Several approaches have been taken to evaluate the effects of physical and mental training interventions on the mental abilities of older adults. A selective review of theory-based research suggests that older adults’ mental functioning may improve following both forms of training; however, the mechanisms that underlie these changes are not well understood. Several multidisciplinary approaches are evaluated that may help to explain how both exercise and mental training interventions may modify or offset age-related declines in mental abilities.
Jennifer L. Etnier, Benjamin A. Sibley, Jeremy Pomeroy and James C. Kao

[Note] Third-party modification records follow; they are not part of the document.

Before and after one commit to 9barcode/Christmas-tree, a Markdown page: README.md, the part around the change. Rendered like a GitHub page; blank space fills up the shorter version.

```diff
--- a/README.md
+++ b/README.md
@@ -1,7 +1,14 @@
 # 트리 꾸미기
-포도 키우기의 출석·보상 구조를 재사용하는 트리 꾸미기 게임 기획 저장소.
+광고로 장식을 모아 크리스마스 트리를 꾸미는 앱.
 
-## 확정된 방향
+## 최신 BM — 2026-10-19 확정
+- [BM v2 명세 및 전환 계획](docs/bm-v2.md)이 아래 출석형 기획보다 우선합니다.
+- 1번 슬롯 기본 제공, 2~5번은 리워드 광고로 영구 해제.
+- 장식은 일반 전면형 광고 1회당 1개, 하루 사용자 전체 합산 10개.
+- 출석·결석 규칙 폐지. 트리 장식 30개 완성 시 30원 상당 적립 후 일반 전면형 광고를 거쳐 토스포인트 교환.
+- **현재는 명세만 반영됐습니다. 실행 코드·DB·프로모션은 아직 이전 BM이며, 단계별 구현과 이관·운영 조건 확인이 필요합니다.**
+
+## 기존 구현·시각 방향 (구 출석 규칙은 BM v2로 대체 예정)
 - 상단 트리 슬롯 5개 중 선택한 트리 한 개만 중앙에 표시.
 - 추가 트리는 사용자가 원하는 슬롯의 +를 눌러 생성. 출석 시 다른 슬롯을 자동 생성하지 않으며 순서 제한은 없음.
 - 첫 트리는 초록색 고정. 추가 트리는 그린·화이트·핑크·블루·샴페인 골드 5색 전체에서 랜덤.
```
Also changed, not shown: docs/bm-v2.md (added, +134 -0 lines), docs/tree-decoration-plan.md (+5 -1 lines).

Research suggests that there are differences in response time (RespT) as a function of age but that aerobic fitness might have a facilitatory effect on RespT. This study was designed to examine this relationship while addressing methodological issues from past research. Men from 3 age groups completed speeded tasks, a physical activity questionnaire, and an aerobic-fitness test. Results indicated that age has a negative impact on RespT (specifically premotor time and movement time). The interaction of aerobic fitness by age was also a significant predictor of RespT (specifically movement time) such that aerobic fitness was positively related to speed of performance for older participants. It is concluded that aerobic fitness might serve a preservative function for speeded tasks in older adults.
Arthur F. Kramer, Sowon Hahn and Edward McAuley
The article provides a brief review of the literature on the relationship between aerobic Fitness and neurocognitive function, particularly as it relates to older adults. Cross-sectional studies provide strong support for the beneficial influence of fitness on neurocognitive function. The longitudinal or interventional literature, however, provides more equivocal support for this relationship. In discussing the literature, the authors introduce a new hypothesis, the executive control/fitness hypothesis, which suggests that selective neurocognitive benefits will be observed with improvements in aerobic fitness; that is, executive control processes that include planning, scheduling, task coordination, inhibition, and working memory will benefit from enhanced fitness. Preliminary evidence for this hypothesis is discussed.
Jamie L. Moul, Bert Goldman and Beverly Warren
The effect of exercise on cognitive performance in an older population was studied. Thirty sedentary men and women 65–72 years of age were randomly assigned to a walking group, a weight training group, or a placebo control group. Intervention groups exercised 30–60 min 5 days per week for 16 weeks, with the walking group training at 60% heart rate reserve, the weight training group employing the DAPRE method of weight progression, and the placebo control group engaging in mild range-of-motion and flexibility movements that kept their heart rates close to resting levels. At baseline and 16 weeks posttraining each subject completed the Ross Information Processing Assessment (RIPA), a maximal graded treadmill test, and a strength assessment of the knee extensors and elbow flexors. Sixteen weeks of walking improved VO2peak of the sedentary subjects 15.8%; VO2peak did not improve in the other two groups. Additionally, the RIPA scores of the walking group increased 7.5%, while those of the weight-training and control groups showed little change.